▸ Task to complete
Look through the lines below for the word "selector", and copy every line that has it.

-- Opening Marker --

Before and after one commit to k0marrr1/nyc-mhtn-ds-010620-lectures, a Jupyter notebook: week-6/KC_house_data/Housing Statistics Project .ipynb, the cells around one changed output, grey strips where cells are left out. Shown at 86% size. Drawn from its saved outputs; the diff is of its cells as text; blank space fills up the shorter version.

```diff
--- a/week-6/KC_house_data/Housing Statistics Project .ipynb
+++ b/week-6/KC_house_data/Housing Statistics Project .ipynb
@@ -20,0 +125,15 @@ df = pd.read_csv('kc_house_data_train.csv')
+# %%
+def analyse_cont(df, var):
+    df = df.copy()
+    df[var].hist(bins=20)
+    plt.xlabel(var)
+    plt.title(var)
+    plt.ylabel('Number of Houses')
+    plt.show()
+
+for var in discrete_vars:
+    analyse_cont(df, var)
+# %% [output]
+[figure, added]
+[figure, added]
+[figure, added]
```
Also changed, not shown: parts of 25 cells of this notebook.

-- Closing Marker --
-- Opening Marker --

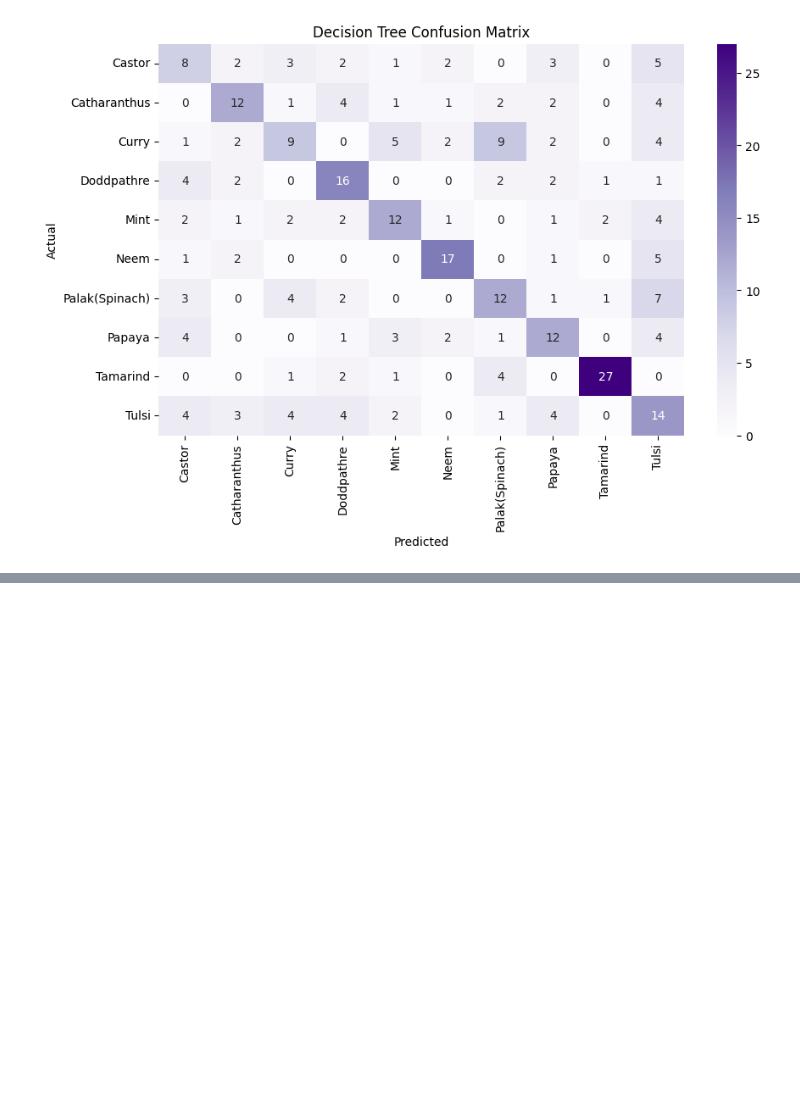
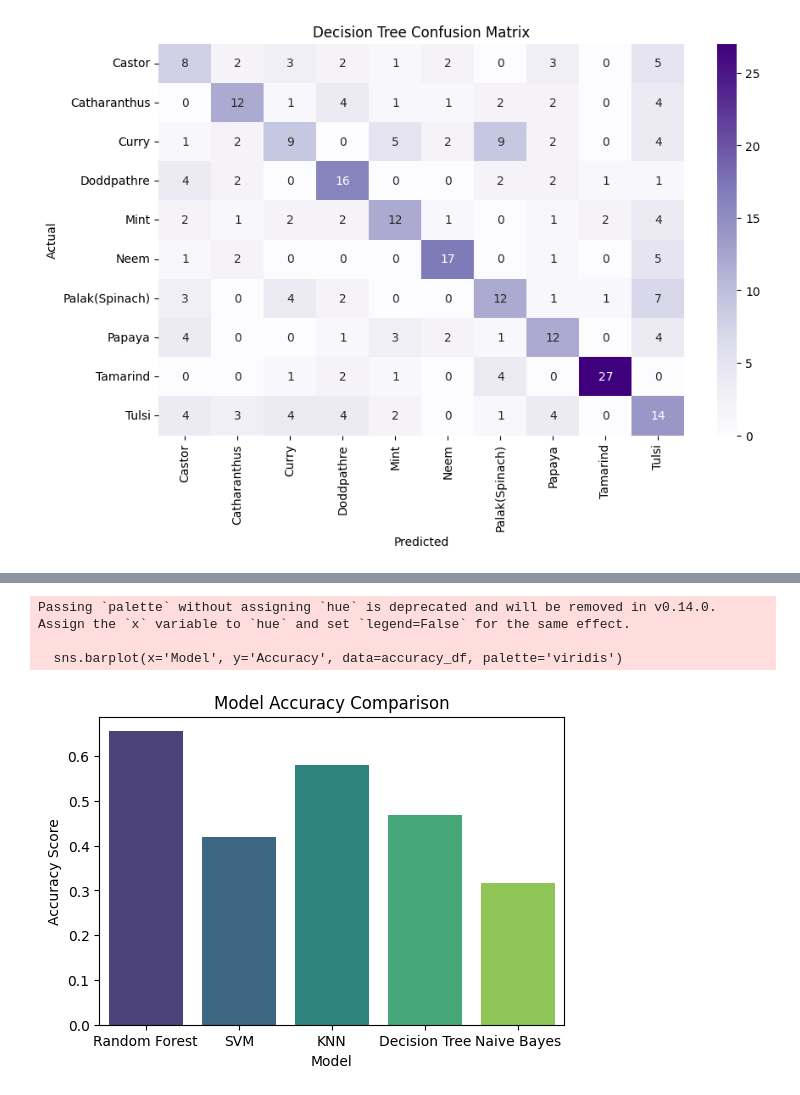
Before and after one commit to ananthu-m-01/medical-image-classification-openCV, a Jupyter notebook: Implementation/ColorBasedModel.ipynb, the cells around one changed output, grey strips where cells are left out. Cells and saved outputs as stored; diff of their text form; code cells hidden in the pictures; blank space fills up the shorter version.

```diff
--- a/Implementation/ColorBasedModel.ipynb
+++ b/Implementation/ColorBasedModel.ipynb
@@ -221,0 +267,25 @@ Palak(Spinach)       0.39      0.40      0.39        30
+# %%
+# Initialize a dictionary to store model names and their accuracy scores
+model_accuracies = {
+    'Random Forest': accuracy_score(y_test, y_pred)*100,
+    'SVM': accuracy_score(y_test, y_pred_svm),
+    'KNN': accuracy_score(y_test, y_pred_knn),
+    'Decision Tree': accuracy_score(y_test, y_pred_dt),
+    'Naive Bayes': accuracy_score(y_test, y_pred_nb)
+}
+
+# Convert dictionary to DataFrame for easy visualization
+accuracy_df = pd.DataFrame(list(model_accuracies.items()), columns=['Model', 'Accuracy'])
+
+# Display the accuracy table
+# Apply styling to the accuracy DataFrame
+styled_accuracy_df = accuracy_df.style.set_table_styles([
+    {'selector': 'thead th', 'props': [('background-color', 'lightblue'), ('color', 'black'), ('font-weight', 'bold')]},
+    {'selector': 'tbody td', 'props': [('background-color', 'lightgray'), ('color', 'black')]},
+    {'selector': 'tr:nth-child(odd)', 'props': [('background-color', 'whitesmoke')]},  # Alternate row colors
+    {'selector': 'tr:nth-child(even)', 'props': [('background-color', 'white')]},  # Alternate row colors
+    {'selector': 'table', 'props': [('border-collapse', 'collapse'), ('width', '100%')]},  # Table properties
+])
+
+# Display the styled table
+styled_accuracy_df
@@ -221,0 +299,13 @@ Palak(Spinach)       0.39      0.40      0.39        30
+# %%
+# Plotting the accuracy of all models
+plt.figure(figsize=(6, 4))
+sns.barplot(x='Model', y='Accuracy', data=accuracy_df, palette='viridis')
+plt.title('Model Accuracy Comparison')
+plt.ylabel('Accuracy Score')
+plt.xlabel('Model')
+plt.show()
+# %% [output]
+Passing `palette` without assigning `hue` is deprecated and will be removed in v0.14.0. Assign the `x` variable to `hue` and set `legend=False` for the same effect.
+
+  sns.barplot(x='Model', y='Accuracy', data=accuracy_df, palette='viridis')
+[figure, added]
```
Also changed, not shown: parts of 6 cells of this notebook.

-- Closing Marker --
-- Opening Marker --

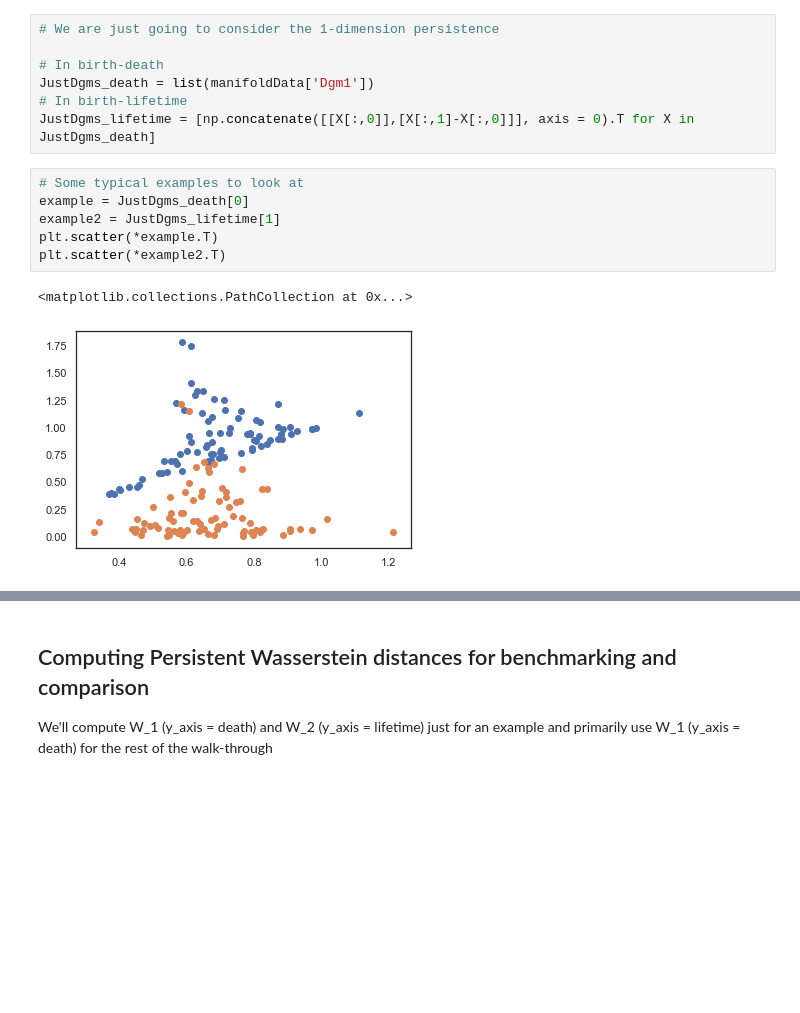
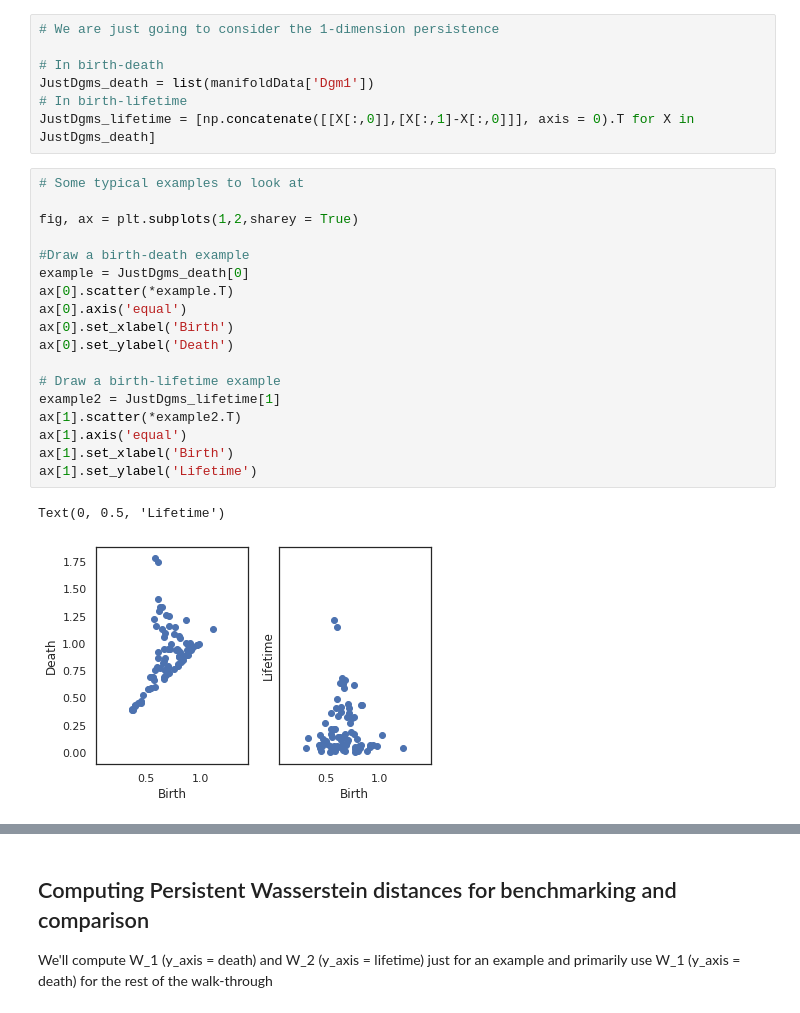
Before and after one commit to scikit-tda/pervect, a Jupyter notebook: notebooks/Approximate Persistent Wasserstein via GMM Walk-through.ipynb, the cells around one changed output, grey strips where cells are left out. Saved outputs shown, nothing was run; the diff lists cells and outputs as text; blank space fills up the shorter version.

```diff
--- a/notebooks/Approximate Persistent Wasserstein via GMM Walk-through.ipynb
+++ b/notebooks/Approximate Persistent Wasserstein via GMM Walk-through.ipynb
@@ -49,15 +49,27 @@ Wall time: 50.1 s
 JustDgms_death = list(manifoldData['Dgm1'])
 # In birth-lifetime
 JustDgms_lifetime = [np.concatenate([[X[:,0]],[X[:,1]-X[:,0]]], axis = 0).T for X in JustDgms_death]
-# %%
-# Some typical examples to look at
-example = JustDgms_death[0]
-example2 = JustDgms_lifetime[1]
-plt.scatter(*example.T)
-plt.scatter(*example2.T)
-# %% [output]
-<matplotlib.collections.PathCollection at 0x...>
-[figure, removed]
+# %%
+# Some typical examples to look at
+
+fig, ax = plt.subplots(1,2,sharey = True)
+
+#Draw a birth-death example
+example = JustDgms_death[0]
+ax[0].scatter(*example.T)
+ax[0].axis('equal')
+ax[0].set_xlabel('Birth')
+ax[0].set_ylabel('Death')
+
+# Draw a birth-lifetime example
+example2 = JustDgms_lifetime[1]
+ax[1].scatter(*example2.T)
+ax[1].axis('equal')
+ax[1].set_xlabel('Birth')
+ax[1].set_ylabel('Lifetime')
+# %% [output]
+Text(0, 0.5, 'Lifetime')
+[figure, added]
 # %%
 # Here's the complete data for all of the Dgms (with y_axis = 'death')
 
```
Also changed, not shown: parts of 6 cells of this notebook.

-- Closing Marker --

▸ Reply to the task
+    {'selector': 'thead th', 'props': [('background-color', 'lightblue'), ('color', 'black'), ('font-weight', 'bold')]},
+    {'selector': 'tbody td', 'props': [('background-color', 'lightgray'), ('color', 'black')]},
+    {'selector': 'tr:nth-child(odd)', 'props': [('background-color', 'whitesmoke')]},  # Alternate row colors
+    {'selector': 'tr:nth-child(even)', 'props': [('background-color', 'white')]},  # Alternate row colors
+    {'selector': 'table', 'props': [('border-collapse', 'collapse'), ('width', '100%')]},  # Table properties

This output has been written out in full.